_WHAT THE EXERCISE ASKS_
Drop every image, then reproduce the data exactly as given.

_EXTRACTED DATA_

....

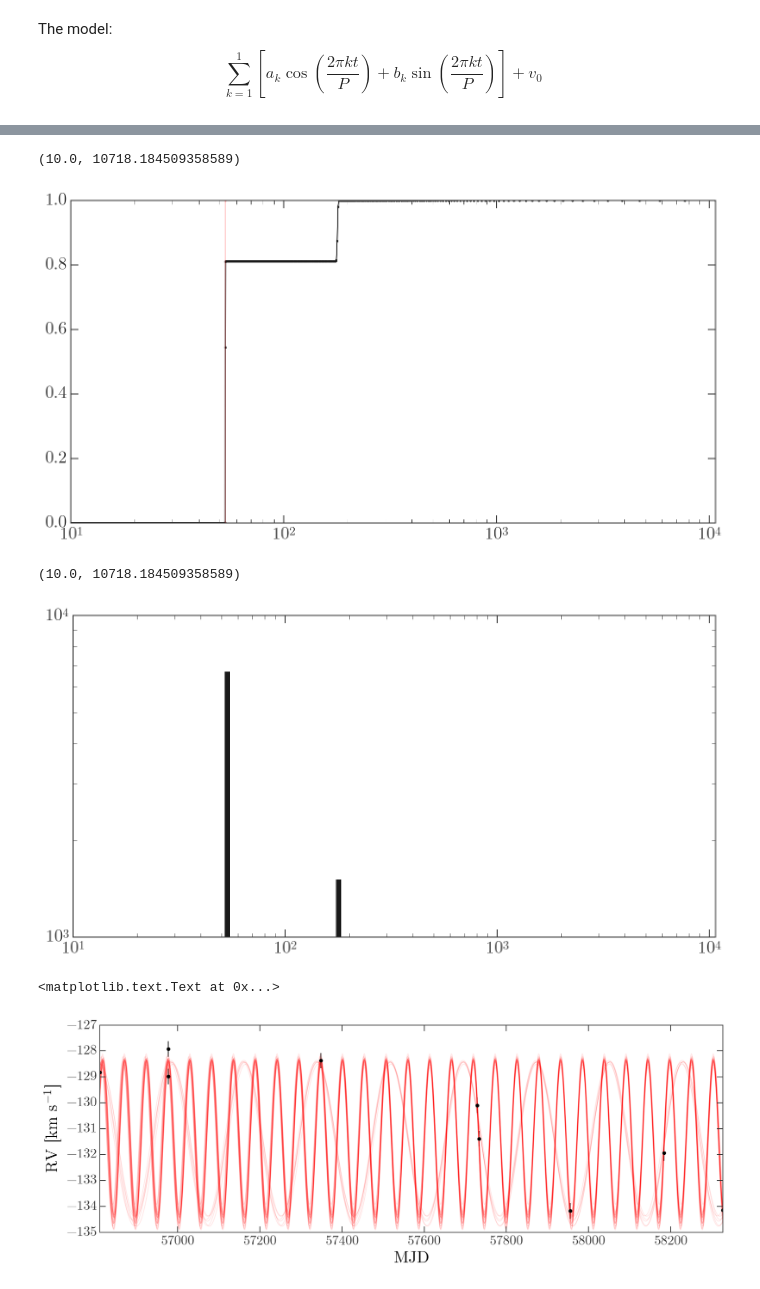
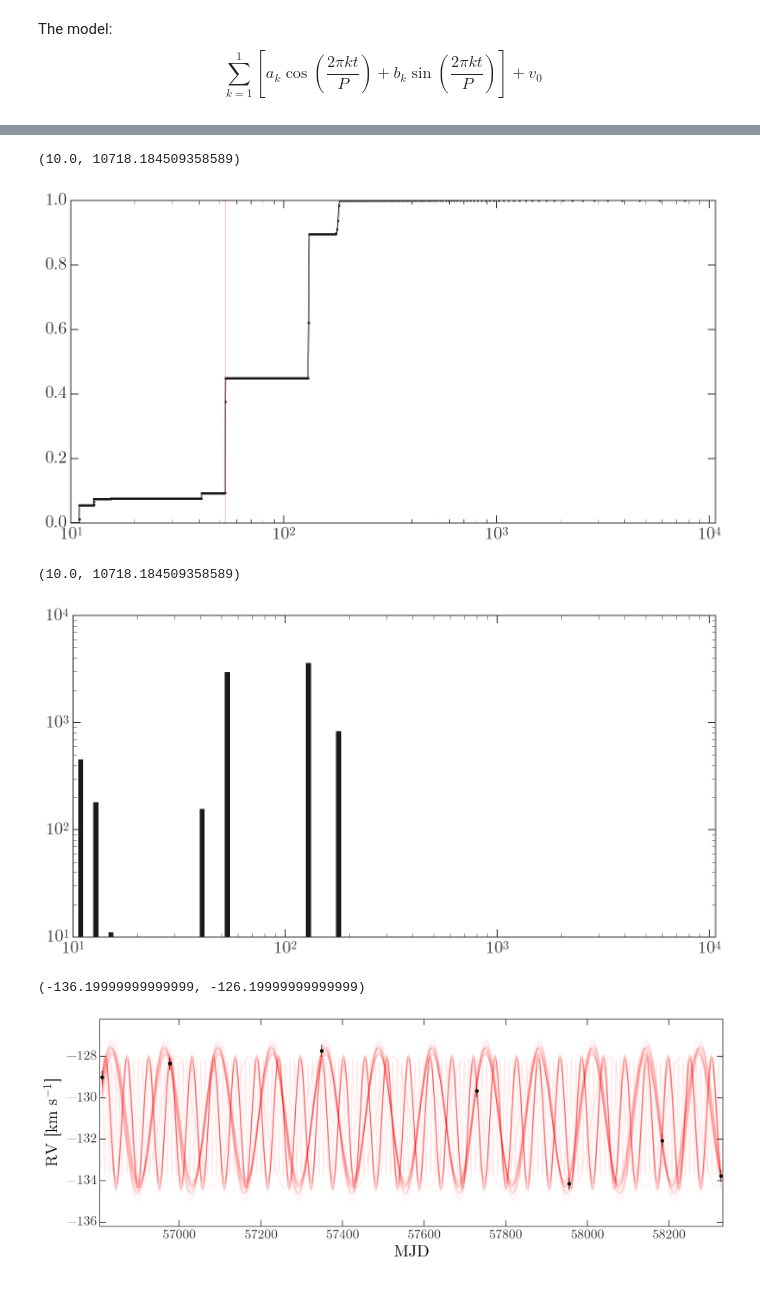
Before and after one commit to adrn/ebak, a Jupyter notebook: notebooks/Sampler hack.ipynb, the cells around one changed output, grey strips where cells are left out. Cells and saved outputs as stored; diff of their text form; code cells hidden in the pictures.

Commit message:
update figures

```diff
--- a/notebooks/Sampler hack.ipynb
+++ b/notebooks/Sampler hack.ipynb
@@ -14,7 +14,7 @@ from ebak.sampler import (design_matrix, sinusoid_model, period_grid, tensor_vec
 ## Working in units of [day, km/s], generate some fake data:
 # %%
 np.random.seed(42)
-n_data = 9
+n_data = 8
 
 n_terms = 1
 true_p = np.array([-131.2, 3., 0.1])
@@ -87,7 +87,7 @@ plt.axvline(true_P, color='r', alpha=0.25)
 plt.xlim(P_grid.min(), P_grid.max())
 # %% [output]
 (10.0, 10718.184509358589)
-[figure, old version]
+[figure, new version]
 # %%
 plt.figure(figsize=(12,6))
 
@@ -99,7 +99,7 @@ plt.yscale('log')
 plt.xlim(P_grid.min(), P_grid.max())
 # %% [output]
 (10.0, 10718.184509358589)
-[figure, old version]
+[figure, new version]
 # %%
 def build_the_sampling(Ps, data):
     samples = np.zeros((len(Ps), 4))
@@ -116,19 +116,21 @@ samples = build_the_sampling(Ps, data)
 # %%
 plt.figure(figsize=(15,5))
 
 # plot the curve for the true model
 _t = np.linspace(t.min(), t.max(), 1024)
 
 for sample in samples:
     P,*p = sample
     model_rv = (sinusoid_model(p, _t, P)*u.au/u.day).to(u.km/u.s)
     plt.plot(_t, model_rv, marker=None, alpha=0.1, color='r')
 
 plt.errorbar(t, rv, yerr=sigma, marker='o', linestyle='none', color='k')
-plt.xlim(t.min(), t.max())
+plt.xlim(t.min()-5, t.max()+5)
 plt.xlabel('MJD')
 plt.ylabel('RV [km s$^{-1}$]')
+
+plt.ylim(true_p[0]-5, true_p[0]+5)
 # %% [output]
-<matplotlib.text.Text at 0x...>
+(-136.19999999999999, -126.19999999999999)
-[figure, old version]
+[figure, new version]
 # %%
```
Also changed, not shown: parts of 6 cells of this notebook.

....

_WRITTEN REPLY_
Before and after one commit to adrn/ebak, a Jupyter notebook: notebooks/Sampler hack.ipynb, the cells around one changed output, grey strips where cells are left out. Cells and saved outputs as stored; diff of their text form; code cells hidden in the pictures.

Commit message:
update figures

```diff
--- a/notebooks/Sampler hack.ipynb
+++ b/notebooks/Sampler hack.ipynb
@@ -14,7 +14,7 @@ from ebak.sampler import (design_matrix, sinusoid_model, period_grid, tensor_vec
 ## Working in units of [day, km/s], generate some fake data:
 # %%
 np.random.seed(42)
-n_data = 9
+n_data = 8
 
 n_terms = 1
 true_p = np.array([-131.2, 3., 0.1])
@@ -87,7 +87,7 @@ plt.axvline(true_P, color='r', alpha=0.25)
 plt.xlim(P_grid.min(), P_grid.max())
 # %% [output]
 (10.0, 10718.184509358589)
-[figure, old version]
+[figure, new version]
 # %%
 plt.figure(figsize=(12,6))
 
@@ -99,7 +99,7 @@ plt.yscale('log')
 plt.xlim(P_grid.min(), P_grid.max())
 # %% [output]
 (10.0, 10718.184509358589)
-[figure, old version]
+[figure, new version]
 # %%
 def build_the_sampling(Ps, data):
     samples = np.zeros((len(Ps), 4))
@@ -116,19 +116,21 @@ samples = build_the_sampling(Ps, data)
 # %%
 plt.figure(figsize=(15,5))
 
 # plot the curve for the true model
 _t = np.linspace(t.min(), t.max(), 1024)
 
 for sample in samples:
     P,*p = sample
     model_rv = (sinusoid_model(p, _t, P)*u.au/u.day).to(u.km/u.s)
     plt.plot(_t, model_rv, marker=None, alpha=0.1, color='r')
 
 plt.errorbar(t, rv, yerr=sigma, marker='o', linestyle='none', color='k')
-plt.xlim(t.min(), t.max())
+plt.xlim(t.min()-5, t.max()+5)
 plt.xlabel('MJD')
 plt.ylabel('RV [km s$^{-1}$]')
+
+plt.ylim(true_p[0]-5, true_p[0]+5)
 # %% [output]
-<matplotlib.text.Text at 0x...>
+(-136.19999999999999, -126.19999999999999)
-[figure, old version]
+[figure, new version]
 # %%
```
Also changed, not shown: parts of 6 cells of this notebook.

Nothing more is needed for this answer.